The Heart of the Matter: Heartworm in Cats Can Happen
If you are a dog owner, chances are good that you know about heartworm disease. Chances are also good that you give your dog a monthly heartworm preventive, and that your dog is tested annually to make sure they are heartworm free. However, you may not know that your cat is also at risk.
Although the chances of your cat contracting heartworm is less than it is for your dog, it has been reported that cats in all 50 states are infected with heartworm. In fact, it has also been reported that 10-14% of all shelter cats are infected with heartworm.
As we become more aware of the prevalence of heartworm disease in cats, Oakland Veterinary Referral Services will take the opportunity to discuss the causes, signs, and prevention of heartworm disease in our feline friends.
Heartworm in Cats: The Basics
Heartworm in cats is spread, just as it is in dogs, by mosquitoes. A mosquito transmits the heartworm to a cat after it has bitten an infected dog (or cat), so heartworm cases in cats are directly related to the number of infected dogs in the area. It is important to note that coyotes and foxes are also carriers of the disease, and living amid these wild animals could increase the chances of your cat contracting heartworm.
When your cat is bitten by an infected mosquito, the heartworm larvae enter the bloodstream and migrate to the heart or blood vessels of the lungs. Once there, these foot-long worms wreak havoc on your cat’s heart, lungs, vessels, and other organs. This process takes several months, which makes diagnosis difficult.
Signs of Heartworm Disease in Cats
Cats may be asymptomatic, or they may have severe signs of the disease. Common symptoms include:
- Weight loss
- Difficulty breathing
Diagnosis and Treatment
Although respiratory signs in cats are the most common way veterinarians come to suspect heartworm disease, a diagnosis can be tricky. There are fewer worms infecting cats than in dogs; while a dog may have up to 30 adult worms, cats usually have maybe one or two.
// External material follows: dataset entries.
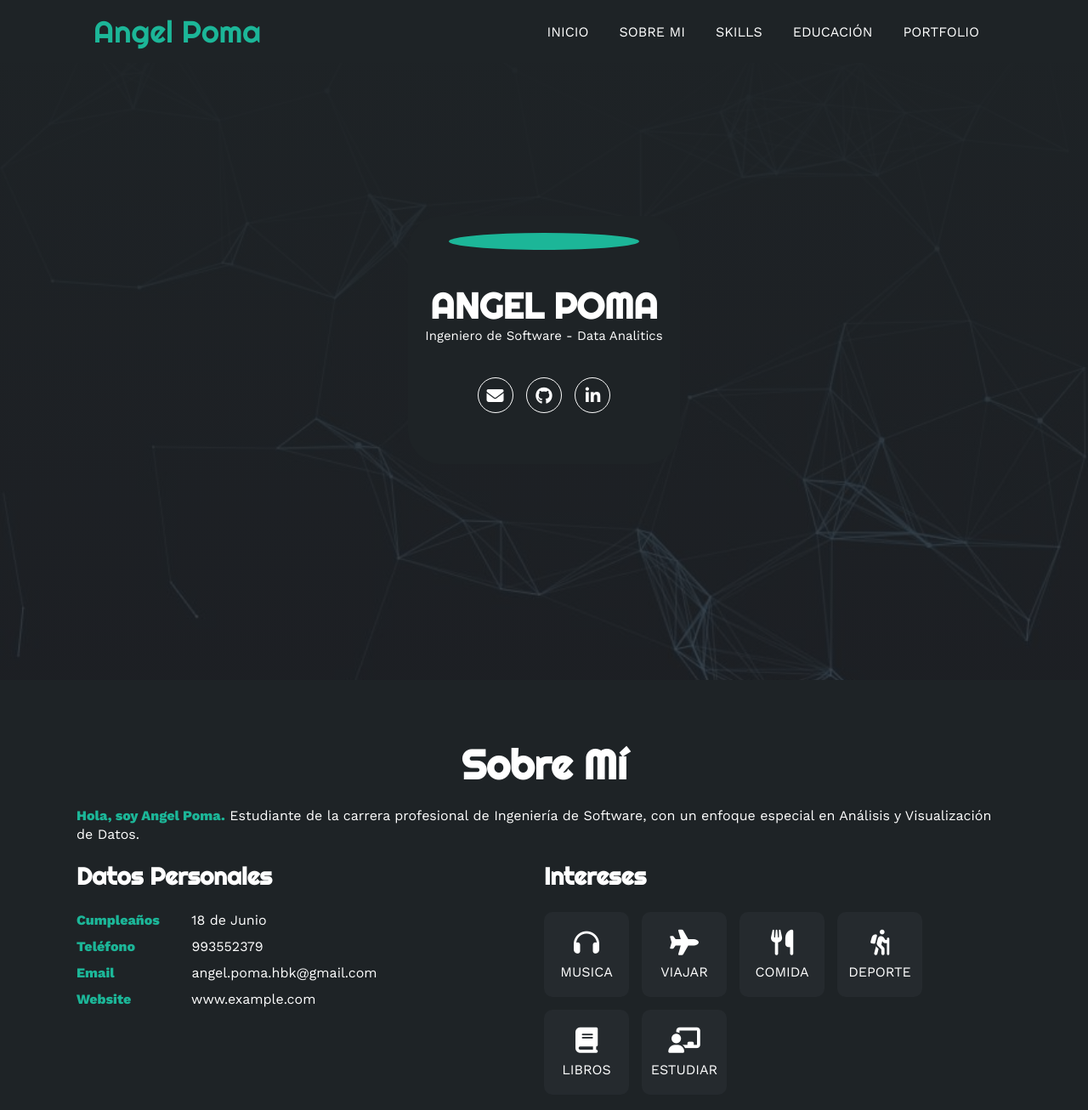
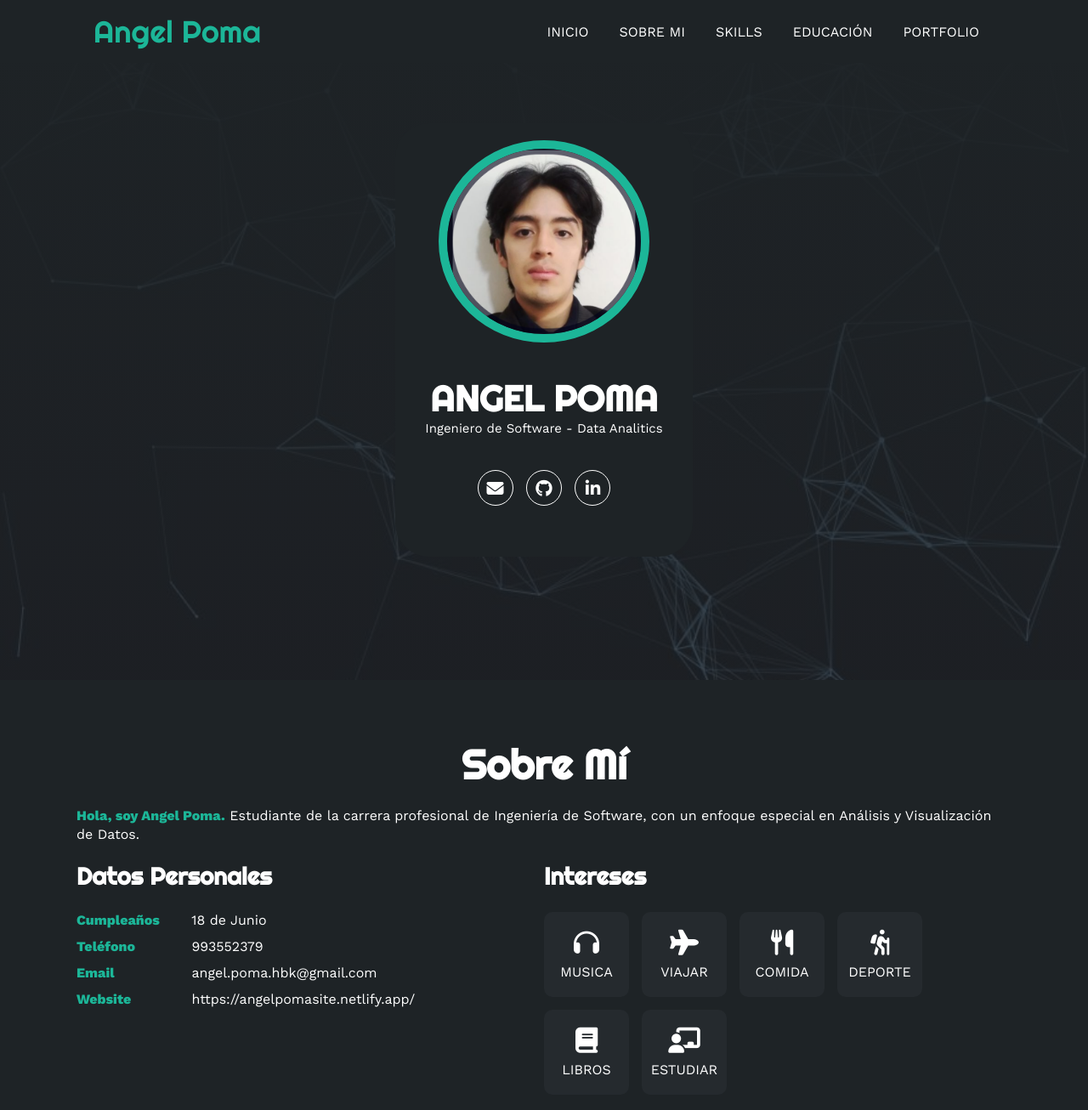
Before and after one commit to AngelMPR/PortafoliodeProyectos, a plain HTML site: page index.html in a window 1280 px wide. Shown: the top 1306 px of the page at 85% size. Drawn offline with nearby package versions, Linux system fonts and the light colour scheme.

Commit message:
newperfil

```diff
--- a/index.html
+++ b/index.html
@@ -34,7 +34,7 @@
      <section id="inicio" class="inicio">
         <div class="contenido-banner">
             <div class="contenedor-img">
-                <img src="img/hero.png" alt="">
+                <img src="img/perfil.png" alt="">
             </div>
             <h1>ANGEL POMA</h1>
             <h2>Ingeniero de Software - Data Analitics</h2>
@@ -74,7 +74,7 @@
                         </li>
                         <li>
                             <strong>Website</strong>
-                            www.example.com
+                            https://angelpomasite.netlify.app/
                         </li>
                         <!--
                         <li>
```
Also changed, not shown: img/perfil.png (added).
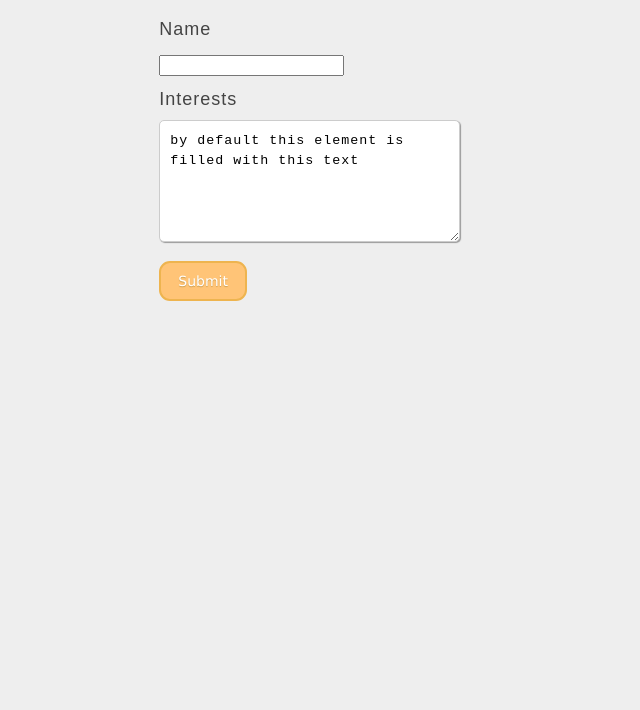
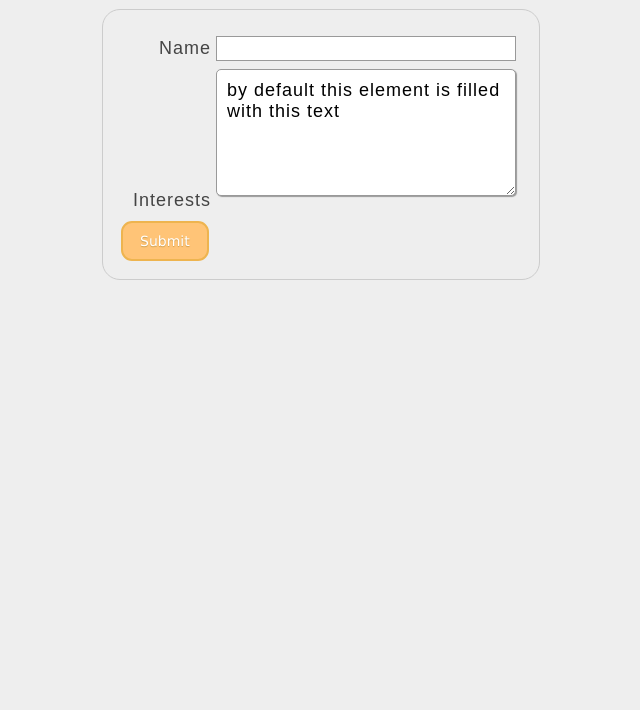
Before and after one commit to FaybenM/FaybenM.github.io, a website: page lab_6/index.html in a window 1280 px wide. Shown: the part 90-800 px from the top of the page, without its empty margins (319-959 px from the left). Drawn offline with Linux system fonts and the light colour scheme.

Commit message:
final draft

```diff
--- a/lab_6/form_styles.css
+++ b/lab_6/form_styles.css
@@ -1,15 +1,35 @@
 form {
-
+  /* Center the form on the page */
+  margin: 0 auto;
+  width: 400px;
+  /* Form outline */
+  padding: 1em;
+  border: 1px solid #CCC;
+  border-radius: 1em;
 }
 
 label {
-
+  /* Uniform size & alignment */
+  display: inline-block;
+  width: 90px;
+  text-align: right;
 }
 
 input, textarea {
+  /* To make sure that all text fields have the same font settings
+   By default, textareas have a monospace font */
+  font: 1em sans-serif;
 
+  /* Uniform text field size */
+  width: 300px;
+  box-sizing: border-box;
+
+  /* Match form field borders */
+  border: 1px solid #999;
 }
 
 ul {
-
+    list-style: none;
+    padding: 0;
+    margin: 0;
 }
```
Blood tests, x-rays of the chest, and cardiac ultrasound or echocardiogram may all be needed to confirm a diagnosis.
At present, there is no approved drug for eliminating heartworm in cats. When heartworm diagnosed, there are two options:
Treat – The drug that is used for treating dogs can be used, but it causes significant side effects in cats. When the adult heartworms die during this treatment, they pass to the lungs, where the reaction to the dead and dying worms can cause sudden death in the cat.
Treat the symptoms – Your veterinarian may choose to manage the problems that result from heartworm disease rather than treating it. Your veterinarian can treat wheezing with corticosteroids, and your cat may periodically need aggressive treatment, including hospitalization, bronchodilators, and oxygen therapy if there is a respiratory emergency.
Adult heartworms live for 2 to 3 years in the cat (as opposed to 6 or 7 in dogs). During this time, the risk of an acute attack and even sudden death is always a possibility. In this situation, the best hope is that the cat outlives the worms, which is not an ideal situation.
The Good News: Prevention
Because both treating and not treating heartworm can cause death in cats, prevention is truly the best way to manage this problem. Your veterinarian can prescribe an effective and safe monthly preventive.
It’s important to note that dogs and cats have different heartworm medication, so it’s not appropriate to share preventives between them. Check with us for recommendations.
We hope we’ve given you the basics of the scary but preventable problem of heartworm in cats. Please call us for more information, or if you have any additional questions about your pet’s health.